By Tzvi Fishman
8/24/2008, 12:00 AM

One day, an old friend phoned me and said, “I have good news to tell you and bad news – which do you want to hear first?”

“The good news,” I said.

“I’m getting married,” he happily announced.

“What’s the bad news?” I asked him.

“She’s a shicksa,” he answered.

I tried to explain to him the tragedy to his decision, how their children wouldn’t be Jewish, and what a serious transgression it was in itself, blemishing the Holy Covenant between the Jewish People and Hashem. But he wouldn’t be swayed.

“I know that what you are saying is true,” he admitted. “But our sex is fantastic.”

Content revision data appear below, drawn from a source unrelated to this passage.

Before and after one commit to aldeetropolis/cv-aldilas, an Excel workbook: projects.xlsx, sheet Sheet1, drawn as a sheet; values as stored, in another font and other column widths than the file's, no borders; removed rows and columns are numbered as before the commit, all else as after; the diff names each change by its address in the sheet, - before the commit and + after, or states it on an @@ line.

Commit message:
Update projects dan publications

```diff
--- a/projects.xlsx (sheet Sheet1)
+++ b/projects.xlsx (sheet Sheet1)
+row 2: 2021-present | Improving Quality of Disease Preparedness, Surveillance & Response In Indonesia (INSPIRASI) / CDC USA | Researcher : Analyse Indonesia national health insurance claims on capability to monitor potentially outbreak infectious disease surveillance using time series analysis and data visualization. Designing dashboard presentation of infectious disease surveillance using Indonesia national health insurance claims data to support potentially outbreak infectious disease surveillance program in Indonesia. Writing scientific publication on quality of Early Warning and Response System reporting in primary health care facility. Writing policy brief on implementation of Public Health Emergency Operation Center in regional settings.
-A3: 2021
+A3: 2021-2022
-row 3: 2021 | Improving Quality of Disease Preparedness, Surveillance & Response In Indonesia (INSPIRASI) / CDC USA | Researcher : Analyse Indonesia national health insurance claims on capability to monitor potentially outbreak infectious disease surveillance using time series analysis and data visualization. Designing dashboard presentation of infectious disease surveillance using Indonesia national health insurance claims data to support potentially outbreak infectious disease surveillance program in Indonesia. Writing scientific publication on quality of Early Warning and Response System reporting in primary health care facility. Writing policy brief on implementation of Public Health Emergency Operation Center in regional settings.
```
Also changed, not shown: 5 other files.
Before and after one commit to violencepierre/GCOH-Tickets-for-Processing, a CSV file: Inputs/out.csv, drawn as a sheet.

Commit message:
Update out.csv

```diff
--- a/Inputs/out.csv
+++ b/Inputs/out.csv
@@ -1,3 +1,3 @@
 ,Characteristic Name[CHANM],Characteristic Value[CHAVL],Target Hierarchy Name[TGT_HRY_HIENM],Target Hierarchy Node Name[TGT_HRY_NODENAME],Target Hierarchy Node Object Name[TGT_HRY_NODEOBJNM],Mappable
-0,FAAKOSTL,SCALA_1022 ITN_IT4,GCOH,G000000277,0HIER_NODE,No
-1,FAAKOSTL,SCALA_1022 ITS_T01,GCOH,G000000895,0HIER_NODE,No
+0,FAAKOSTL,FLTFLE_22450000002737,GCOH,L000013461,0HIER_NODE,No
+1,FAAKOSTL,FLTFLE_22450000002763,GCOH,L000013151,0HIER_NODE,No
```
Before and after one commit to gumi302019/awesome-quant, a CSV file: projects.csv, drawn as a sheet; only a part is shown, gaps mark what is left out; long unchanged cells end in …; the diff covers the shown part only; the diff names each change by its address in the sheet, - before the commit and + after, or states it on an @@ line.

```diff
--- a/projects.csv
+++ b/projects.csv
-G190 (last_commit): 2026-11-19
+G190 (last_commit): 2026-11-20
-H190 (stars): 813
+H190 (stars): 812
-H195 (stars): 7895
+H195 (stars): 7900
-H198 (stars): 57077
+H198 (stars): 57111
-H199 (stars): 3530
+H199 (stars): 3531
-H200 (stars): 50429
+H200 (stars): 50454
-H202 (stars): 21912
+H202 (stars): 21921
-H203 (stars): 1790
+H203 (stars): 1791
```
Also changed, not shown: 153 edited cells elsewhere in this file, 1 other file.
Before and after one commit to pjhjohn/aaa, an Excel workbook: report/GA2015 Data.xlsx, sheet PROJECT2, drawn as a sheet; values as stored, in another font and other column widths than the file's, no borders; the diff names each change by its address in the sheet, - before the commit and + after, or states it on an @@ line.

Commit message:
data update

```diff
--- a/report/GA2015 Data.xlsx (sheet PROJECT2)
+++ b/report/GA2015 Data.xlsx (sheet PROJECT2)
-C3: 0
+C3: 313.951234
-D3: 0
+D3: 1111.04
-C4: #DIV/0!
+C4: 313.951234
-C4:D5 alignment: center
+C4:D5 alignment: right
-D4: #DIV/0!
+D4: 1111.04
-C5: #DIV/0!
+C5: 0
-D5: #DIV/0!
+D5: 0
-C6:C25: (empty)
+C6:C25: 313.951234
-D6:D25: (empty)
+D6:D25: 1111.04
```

Over the years, we continued to keep in touch, and maybe because of the badgering I always gave him, he decided to become a baal t’shuva. He took his repentance seriously, taking a sabbatical from work to study day and night.  He koshered his kitchen, kept all the stringencies of Shabbat, and was among the very first to pray at the synagogue every morning. How happy he was to have returned to his roots! But he didn’t give up the shicksa. “I can’t,” he confessed to me. “Our sex is too fantastic.”

To what is his situation analogous? To a Diaspora Jew who does t’shuva, but continues to live in some foreign land. He returns to the Torah, performs all the mitzvas he can, sends his kids to Heder, but continues to live in a gentile land. Perhaps a part of his head has done t’shuva, but his body and heart are still wallowing in the cesspool of an alien land. He says he loves the Torah, but he can’t bring himself to give up his foreign lover, the gentile land and culture that he is married to in his heart.

But I love her.

In fact, he doesn’t understand the Torah at all. Because over and over and over again in the Torah, Hashem tells the Jews to live in Israel. He pretends that when he recites the blessing after meals, when he thanks G-d for the food and for the Land, the Torah is talking about America. He pretends that the daily prayers to come back to Zion are just words on a page. He likes to think that “Next year in Jerusalem” is just an expression. He persuades himself that all the stories in the Torah about the Jews living in the Land of Israel are Biblical history that has no bearing on his life. He is just like my old friend who did t’shuva, yet still lives with his gentile wife.

This coming Elul, may we all do t’shuva shlema, a complete and honest t’shuva, by returning to G-d all the way.